According to the Environmental Protection Agency, there are three key impacts of climate change on our forests: It increases natural disturbances that threaten forest health, such as insect outbreaks and wildfires; it limits the effectiveness of forest watersheds, which provide drinking water and moderate extreme weather events, like flooding; and it reduces a forest’s ability to store carbon.
“Trees automatically suck carbon dioxide out of the air,” says Huberty, noting that this happens whether a tree remains in the forest or if it’s harvested and used for products like timber for homes. “A basic question for everybody is, ‘How much carbon is in your house? How much are you storing?’ Should we be using more wood to build houses? The answer is yes. When you harvest trees and put them into buildings, you could be storing carbon for decades.”
The 2023 Farm Bill, which, at presstime, has yet to be passed by Congress, addresses the future of forestry as it relates to climate change, including benefits to landowners to maintain healthy forests, and more equitable administration of forest conservation programs.
This Farm Bill also looks to increase funding for agroforestry initiatives. Defined by the United States Department of Agriculture as the intentional integration of trees and shrubs into crop and animal farming systems, agroforestry offers significant carbon sequestration while enhancing and protecting crop and livestock production.
Forests—and the products made from them—may be Minnesota’s most important carbon sink, says Fauskee. “We’re discussing all the time how Minnesota’s forests fit into those climate solutions so that they are still here to enjoy in the future.”
Through the Years
Lumber barons move to Minnesota in search of new sources of quality timber.
The U.S. government builds Minnesota’s first sawmill at St. Anthony Falls to supply timber to Fort Snelling.
Minnesota’s first commercial sawmill, Marine Mill, is established along the St. Croix River. A year later, a second commercial sawmill is erected in Stillwater.

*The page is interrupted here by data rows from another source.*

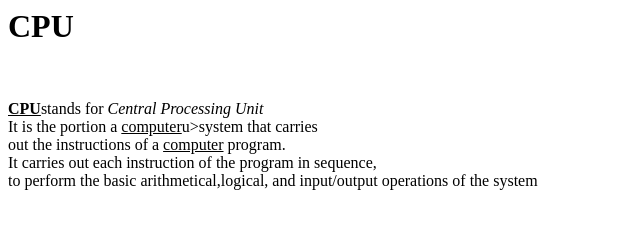
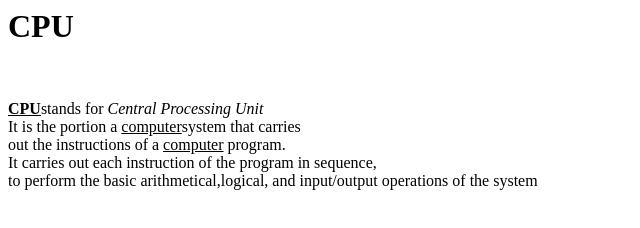
Before and after one commit to iamneo-production/adbdeabccfccaadaeccdfffebaeceaec, a plain HTML site: page index.html in a window 1280 px wide. Shown: the full height of the page, 0-640 px from the left. Drawn offline with Linux system fonts and the light colour scheme.

Commit message:
Backup Commit

```diff
--- a/index.html
+++ b/index.html
@@ -3,7 +3,7 @@
     <h1>CPU</h1>
     <br>
     <p><u><b>CPU</u></b>stands for <i>Central Processing Unit</i><br>
-        It is the portion a <u>computer</u>u>system that carries <br>
+        It is the portion a <u>computer</u>system that carries <br>
         out the instructions of a <u>computer</u> program.<br>
         It carries out each instruction of the program in sequence,<br>
         to perform the basic arithmetical,logical, and input/output operations of the system
```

Steam-powered sawmilling replaces the need for water power, prompting logging operations to spread to other Minnesota town and production to increase.
Logging railroads arrive in Minnesota, allowing sawmills to transport logs without rivers. Railroads also make it easier to supply loggers with newspapers, fresh produce and other provisions.

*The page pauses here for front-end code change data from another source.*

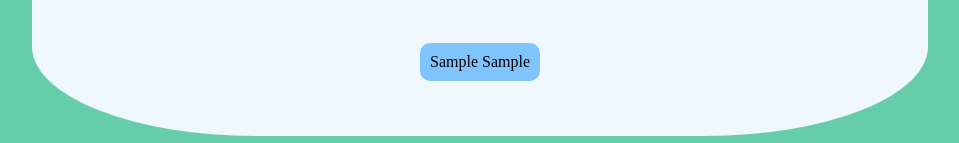
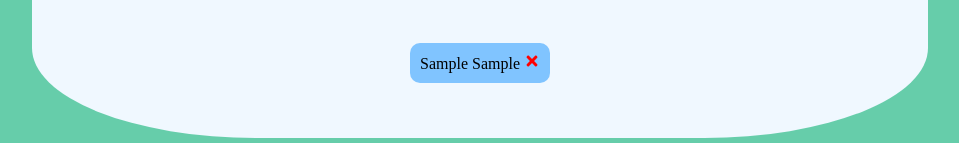
Before and after one commit to haheha24/lookup-repo, a React (Create React App) app: page / in a window 1280 px wide. Both pictures are taken after typing "Sample", "Sample" into the empty fields and a click on the button "Create". Shown: the part 222-365 px from the top of the page, without its empty margins (160-1119 px from the left). Built offline with nearby package versions, Linux system fonts and the light colour scheme.

Commit message:
Added FaTimes to display.js in the return JSX. Will be implementing a delete function in the next commit

```diff
--- a/src/components/Display.js
+++ b/src/components/Display.js
@@ -1,3 +1,5 @@
+import { FaTimes } from 'react-icons/fa'
+
 const Display = ({stateData}) => {
 
 
@@ -8,13 +10,13 @@ const Display = ({stateData}) => {
               stateData.map((storedData) => {
                 return (
                   <li key={storedData.firstName} className="dataList">
-                    {storedData.firstName} {storedData.lastName}
+                    {storedData.firstName} {storedData.lastName} <FaTimes style={{color: 'red', cursor: 'pointer'}} />
                   </li>
                 );
               })
             ) : stateData.length === 1 ? (
               <li className="dataList">
-                {stateData[0].firstName} {stateData[0].lastName}
+                {stateData[0].firstName} {stateData[0].lastName} <FaTimes style={{color: 'red', cursor: 'pointer'}} />
               </li>
             ) : stateData.length === 0 ? (
               <li className="dataList">There is no Data</li>
--- a/src/components/Form.js
+++ b/src/components/Form.js
@@ -6,11 +6,15 @@ const Form = () => {
   const [lName, setLName] = useState("");
   const [stateData, setData] = useState([]);
 
+
+  //Submits the data
   const handleSubmit = (e) => {
     e.preventDefault();
 
-    //how to push the data as an object into storedData?!
-    /* const counter = stateData.length; */
+    //WHy don't the inputs clear the previous values?? even though the states are clearing.
+    if (fName && lName === null) {
+      return alert("Please fill in the fields")
+    }
 
     setData(stateData.concat({ firstName: fName, lastName: lName }));
     console.log(stateData);
@@ -19,11 +23,10 @@ const Form = () => {
     setLName("");
   };
 
-  /*   const mapData = stateData.map((storedData, index) => {
-    <li key={storedData[index].firstName} className="dataList">
-      {storedData[index].firstName} {storedData[index].lastName}
-    </li>;
-  }); */
+  //Deletes the data with a button click
+  /* const deleteData = (e) => {
+    n
+  } */
 
   return (
     <div>
@@ -54,25 +57,6 @@ const Form = () => {
           <span style={{ fontSize: 20 }}>Create</span>
         </button>
         <Display stateData={stateData} />
-        {/* <div className="display-container">
-          <ul className="dataUlist">
-            {stateData.length > 1 ? (
-              stateData.map((storedData) => {
-                return (
-                  <li key={storedData.firstName} className="dataList">
-                    {storedData.firstName} {storedData.lastName}
-                  </li>
-                );
-              })
-            ) : stateData.length === 1 ? (
-              <li className="dataList">
-                {stateData[0].firstName} {stateData[0].lastName}
-              </li>
-            ) : stateData.length === 0 ? (
-              <li className="dataList">There is no Data</li>
-            ) : null}
-          </ul>
-        </div> */}
       </form>
     </div>
   );
```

1890s to 1910
The “golden era” of logging in Minnesota. In 1900 2.3 billion board feet of lumber is cut from the state’s forests. But, this period is also marked by devastating forest fires fueled by logging operations.
The annual cut of Minnesota pine begins to decline and sawmills close their doors as lumber companies look to the Pacific Northwest and the South for timber.
Lumber companies in Minnesota shift production from saw logs to pulp, paper, matchsticks and manufactured building materials.
Thanks to changes in the wood fiber industry, Minnesota experiences a “Second Forest Revolution.” Sawmills, capital investments, employment and harvest all increase.
With $8 billion in wages and 4 million cords harvested, the state’s forest industries become the third-largest manufacturing industry.
The Sustainable Forest Resources Act is passed, aiming to reduce negative environmental impacts resulting from timber harvesting and forest-management activities.
The forest industry generates $18.7 billion in gross sales from all forest products, and is the fifth-largest manufacturing sector in Minnesota by employment.